> _WHAT THE TASK REQUIRES_
Extract the text of each entry below exactly, leaving every image behind.

(Data extracted from a collection)
■ ■ ■

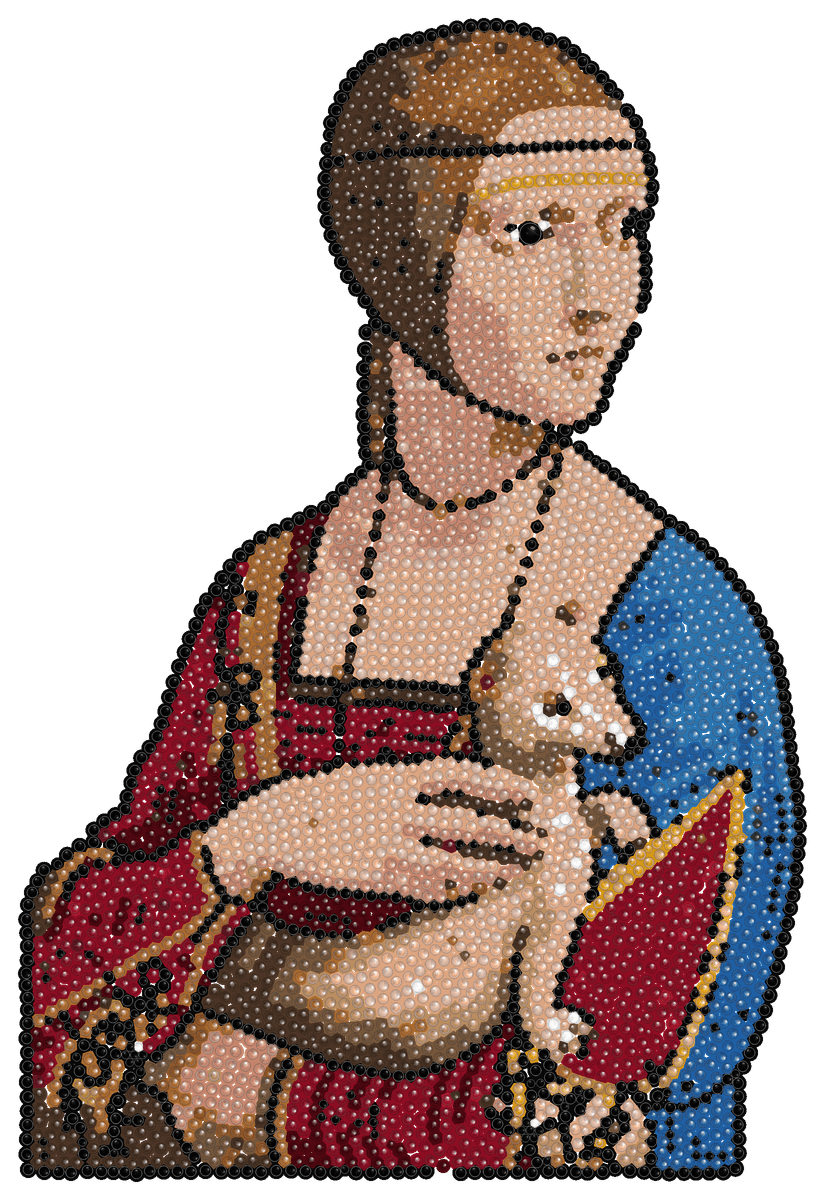
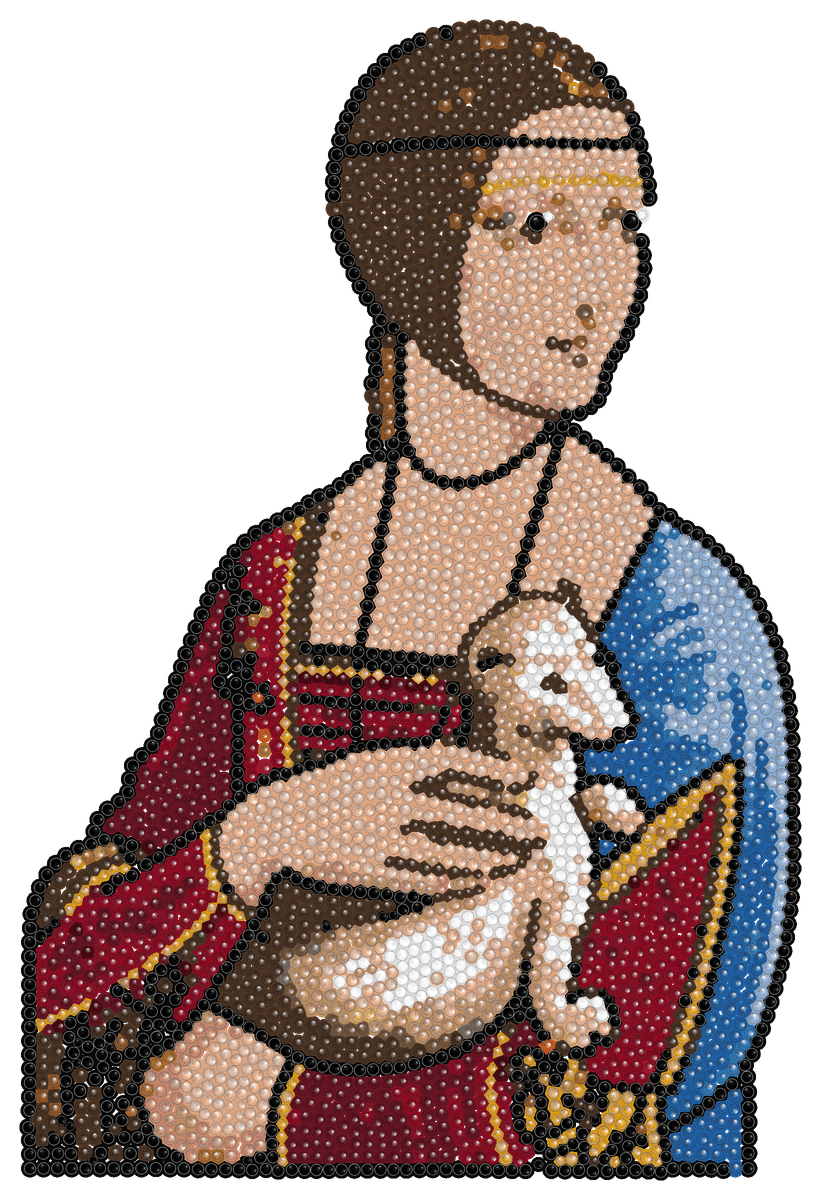
PN-04d follow-up: second Ermine run kept, Ferronnière unchanged
Lady with an Ermine and La Belle Ferronnière made once more with the same
settings (a buyer's Try again; no tuning, no edited stones). The second
Ermine is kept: the ermine is now cream-white with an outline instead of
scattered white stones that looked like holes. The second Ferronnière was
red again, so the first is kept. README and overview.png updated.

diff --git a/docs/listing/README.md b/docs/listing/README.md
@@ -49,11 +49,15 @@ tuning), each on its first try. [portraits/overview.png](portraits/overview.png)
 
 Three public-domain Leonardo portraits of women from Wikimedia Commons (candidates 8–10 in
 [portraits/candidates.json](portraits/candidates.json)), made the same way. Ginevra de' Benci is
-Commons' 4000 px copy of the 10483 × 11110 file, which is over the upload limit. Each was made on
-its first try. The Mona Lisa was left out on purpose.
+Commons' 4000 px copy of the 10483 × 11110 file, which is over the upload limit. The Mona Lisa was
+left out on purpose. Each was made on its first try; Lady with an Ermine and La Belle Ferronnière
+were then made once more, as a buyer's Try again with the same settings. The second Ermine is kept
+(on the first, white stones scattered over the ermine looked like holes). The first Ferronnière is
+kept: the second was red again, because the pipeline turns her dark brownish-red dress bright red
+every time.
 
 | # | Subject | Mode | Stones | Natural size | Photo source | Licence | Use in listing |
 | ---: | --- | --- | ---: | --- | --- | --- | --- |
-| 8 | [painting-ermine](designs/painting-ermine-colour/) | Colour | 4211 | 147.5 × 218.3 mm (5.81 × 8.59 in) | [Wikimedia Commons](https://commons.wikimedia.org/wiki/File:Leonardo_da_Vinci_(1452-1519)_-_Lady_with_an_Ermine_%E2%80%93_Portrait_of_Cecilia_Gallerani_(ca._1473%E2%80%931536)_-_MNK_XII-209_-_National_Museum_Krak%C3%B3w.jpg), National Museum in Kraków | Public domain | not decided |
-| 9 | [painting-ferronniere](designs/painting-ferronniere-colour/) | Colour | 3950 | 143.7 × 217.3 mm (5.66 × 8.56 in) | [Wikimedia Commons](https://commons.wikimedia.org/wiki/File:La_Belle_Ferroni%C3%A8re_-_Google_Arts.jpg), Google Arts & Culture | Public domain | not decided: the brown dress came out red and gold |
+| 8 | [painting-ermine](designs/painting-ermine-colour/) | Colour | 3771 | 137 × 204 mm (5.39 × 8.03 in) | [Wikimedia Commons](https://commons.wikimedia.org/wiki/File:Leonardo_da_Vinci_(1452-1519)_-_Lady_with_an_Ermine_%E2%80%93_Portrait_of_Cecilia_Gallerani_(ca._1473%E2%80%931536)_-_MNK_XII-209_-_National_Museum_Krak%C3%B3w.jpg), National Museum in Kraków | Public domain | not decided |
+| 9 | [painting-ferronniere](designs/painting-ferronniere-colour/) | Colour | 3950 | 143.7 × 217.3 mm (5.66 × 8.56 in) | [Wikimedia Commons](https://commons.wikimedia.org/wiki/File:La_Belle_Ferroni%C3%A8re_-_Google_Arts.jpg), Google Arts & Culture | Public domain | not decided: the dark brownish-red dress comes out bright red with gold |
 | 10 | [painting-ginevra](designs/painting-ginevra-colour/) | Colour | 3660 | 134.7 × 178 mm (5.3 × 7.01 in) | [Wikimedia Commons](https://commons.wikimedia.org/wiki/File:Leonardo_da_Vinci_-_Ginevra_de%27_Benci_-_Google_Art_Project.jpg), Google Art Project | Public domain | not decided: white blotches on the face |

■ ■ ■

> _ANSWER SECTION_
PN-04d follow-up: second Ermine run kept, Ferronnière unchanged
Lady with an Ermine and La Belle Ferronnière made once more with the same
settings (a buyer's Try again; no tuning, no edited stones). The second
Ermine is kept: the ermine is now cream-white with an outline instead of
scattered white stones that looked like holes. The second Ferronnière was
red again, so the first is kept. README and overview.png updated.

diff --git a/docs/listing/README.md b/docs/listing/README.md
@@ -49,11 +49,15 @@ tuning), each on its first try. [portraits/overview.png](portraits/overview.png)
 
 Three public-domain Leonardo portraits of women from Wikimedia Commons (candidates 8–10 in
 [portraits/candidates.json](portraits/candidates.json)), made the same way. Ginevra de' Benci is
-Commons' 4000 px copy of the 10483 × 11110 file, which is over the upload limit. Each was made on
-its first try. The Mona Lisa was left out on purpose.
+Commons' 4000 px copy of the 10483 × 11110 file, which is over the upload limit. The Mona Lisa was
+left out on purpose. Each was made on its first try; Lady with an Ermine and La Belle Ferronnière
+were then made once more, as a buyer's Try again with the same settings. The second Ermine is kept
+(on the first, white stones scattered over the ermine looked like holes). The first Ferronnière is
+kept: the second was red again, because the pipeline turns her dark brownish-red dress bright red
+every time.
 
 | # | Subject | Mode | Stones | Natural size | Photo source | Licence | Use in listing |
 | ---: | --- | --- | ---: | --- | --- | --- | --- |
-| 8 | [painting-ermine](designs/painting-ermine-colour/) | Colour | 4211 | 147.5 × 218.3 mm (5.81 × 8.59 in) | [Wikimedia Commons](https://commons.wikimedia.org/wiki/File:Leonardo_da_Vinci_(1452-1519)_-_Lady_with_an_Ermine_%E2%80%93_Portrait_of_Cecilia_Gallerani_(ca._1473%E2%80%931536)_-_MNK_XII-209_-_National_Museum_Krak%C3%B3w.jpg), National Museum in Kraków | Public domain | not decided |
-| 9 | [painting-ferronniere](designs/painting-ferronniere-colour/) | Colour | 3950 | 143.7 × 217.3 mm (5.66 × 8.56 in) | [Wikimedia Commons](https://commons.wikimedia.org/wiki/File:La_Belle_Ferroni%C3%A8re_-_Google_Arts.jpg), Google Arts & Culture | Public domain | not decided: the brown dress came out red and gold |
+| 8 | [painting-ermine](designs/painting-ermine-colour/) | Colour | 3771 | 137 × 204 mm (5.39 × 8.03 in) | [Wikimedia Commons](https://commons.wikimedia.org/wiki/File:Leonardo_da_Vinci_(1452-1519)_-_Lady_with_an_Ermine_%E2%80%93_Portrait_of_Cecilia_Gallerani_(ca._1473%E2%80%931536)_-_MNK_XII-209_-_National_Museum_Krak%C3%B3w.jpg), National Museum in Kraków | Public domain | not decided |
+| 9 | [painting-ferronniere](designs/painting-ferronniere-colour/) | Colour | 3950 | 143.7 × 217.3 mm (5.66 × 8.56 in) | [Wikimedia Commons](https://commons.wikimedia.org/wiki/File:La_Belle_Ferroni%C3%A8re_-_Google_Arts.jpg), Google Arts & Culture | Public domain | not decided: the dark brownish-red dress comes out bright red with gold |
 | 10 | [painting-ginevra](designs/painting-ginevra-colour/) | Colour | 3660 | 134.7 × 178 mm (5.3 × 7.01 in) | [Wikimedia Commons](https://commons.wikimedia.org/wiki/File:Leonardo_da_Vinci_-_Ginevra_de%27_Benci_-_Google_Art_Project.jpg), Google Art Project | Public domain | not decided: white blotches on the face |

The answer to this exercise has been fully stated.